§ 9. Mr. James Griffiths
asked the Minister of Labour the number of persons examined by the medical boards under the Military Service Acts since the outbreak of war; and the numbers placed in each grade by the board; whether men examined and graded by the boards are given the right of appeal against their grading; and what steps must they take to lodge their appeals?
§ Mr. E. Brown
Of the men summoned for medical examination under the National Service (Armed Forces) Act from the outbreak of war to 10th February, 1940, 74.8 per cent. were placed by the medical boards in Grade I, 12.1 per cent. in Grade II, 8.2 per cent. in Grade III and 4.9 per cent. in Grade IV. It would not be in the public interest to state the actual numbers of men examined. There is no statutory provision for appeals against decisions of the medical boards. If, however, fresh medical evidence is produced which suggests that a man has been wrongly graded, it is placed before the chairman and where necessary the man is re-examined.
§ Mr. Griffiths
If a man appears before a board and is dissatisfied with his grading, and if his doctor is convinced that an injustice has been done, will a re-examination take place on the production of a certificate?
§ Mr. T. Williams
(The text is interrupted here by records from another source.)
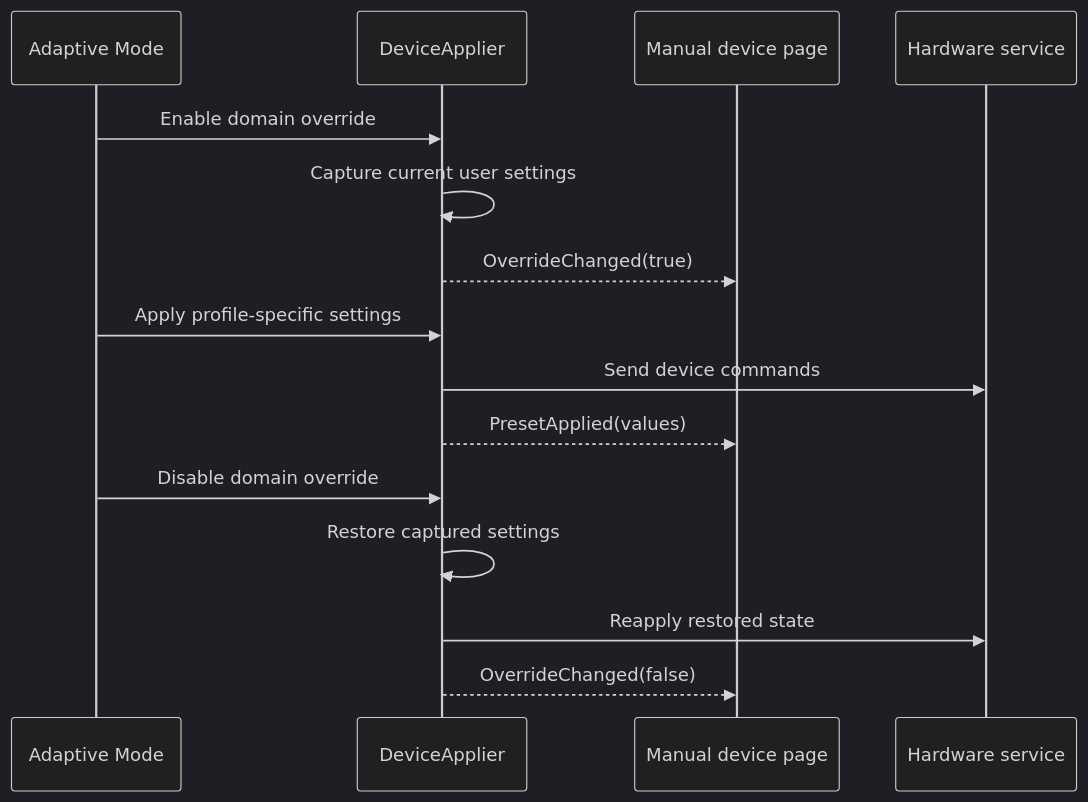
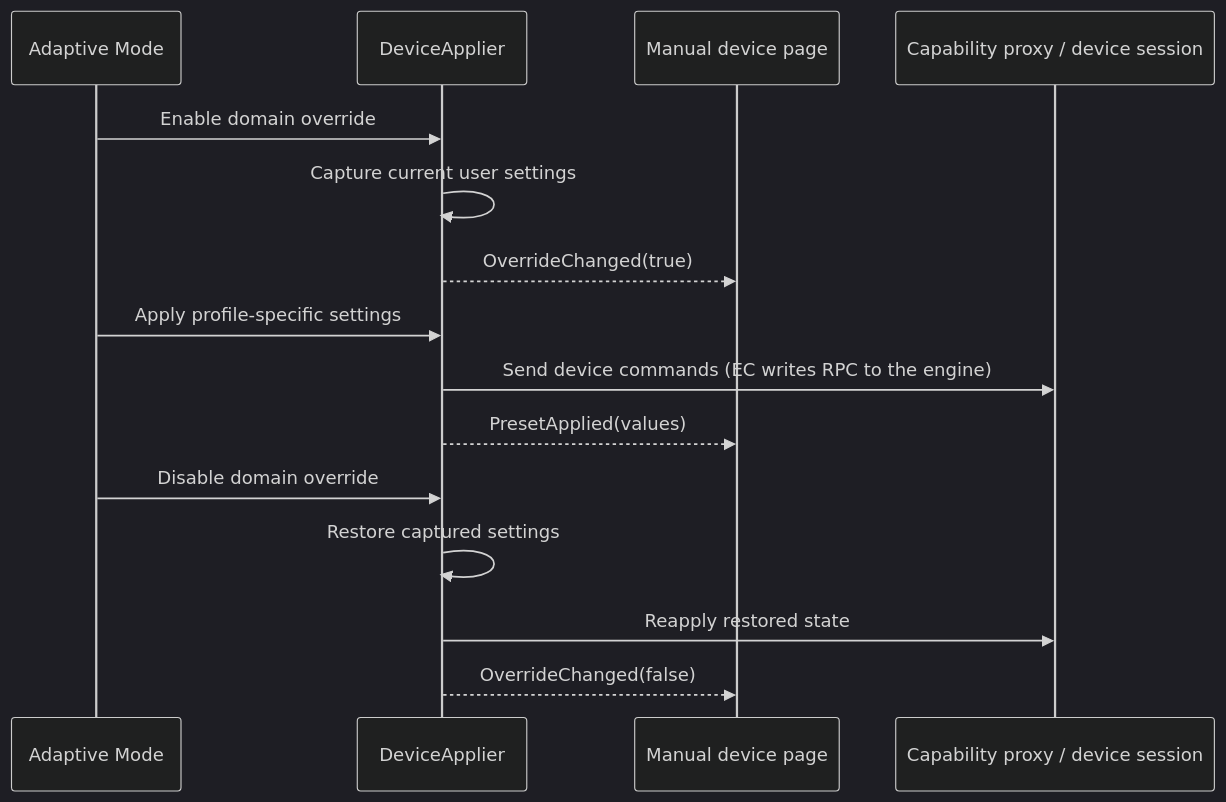
One commit to Uniwill-Control-Utility/Uniwill-Control-Utility changed the third of 3 diagrams in wiki/architecture/preset-and-adaptive-pipelines.md. Above: the diagram before and after it, drawn with Mermaid (dark theme). The commit also changed other lines of this file and 24 other files, not shown here.

First line of the commit message:
Phase 6: retire the guardian and the dev bridge; the engine is the architecture

````diff
--- a/wiki/architecture/preset-and-adaptive-pipelines.md
+++ b/wiki/architecture/preset-and-adaptive-pipelines.md
@@ -105,18 +105,18 @@
 ```mermaid
 sequenceDiagram
     participant A as Adaptive Mode
     participant D as DeviceApplier
     participant P as Manual device page
-    participant H as Hardware service
+    participant H as Capability proxy / device session
 
     A->>D: Enable domain override
     D->>D: Capture current user settings
     D-->>P: OverrideChanged(true)
     A->>D: Apply profile-specific settings
-    D->>H: Send device commands
+    D->>H: Send device commands (EC writes RPC to the engine)
     D-->>P: PresetApplied(values)
     A->>D: Disable domain override
     D->>D: Restore captured settings
     D->>H: Reapply restored state
     D-->>P: OverrideChanged(false)
 ```
````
Seeing that there is no appeal against the designation of the medical board, will the authorities accept full responsibility for pension if a man should break down a few weeks afterwards?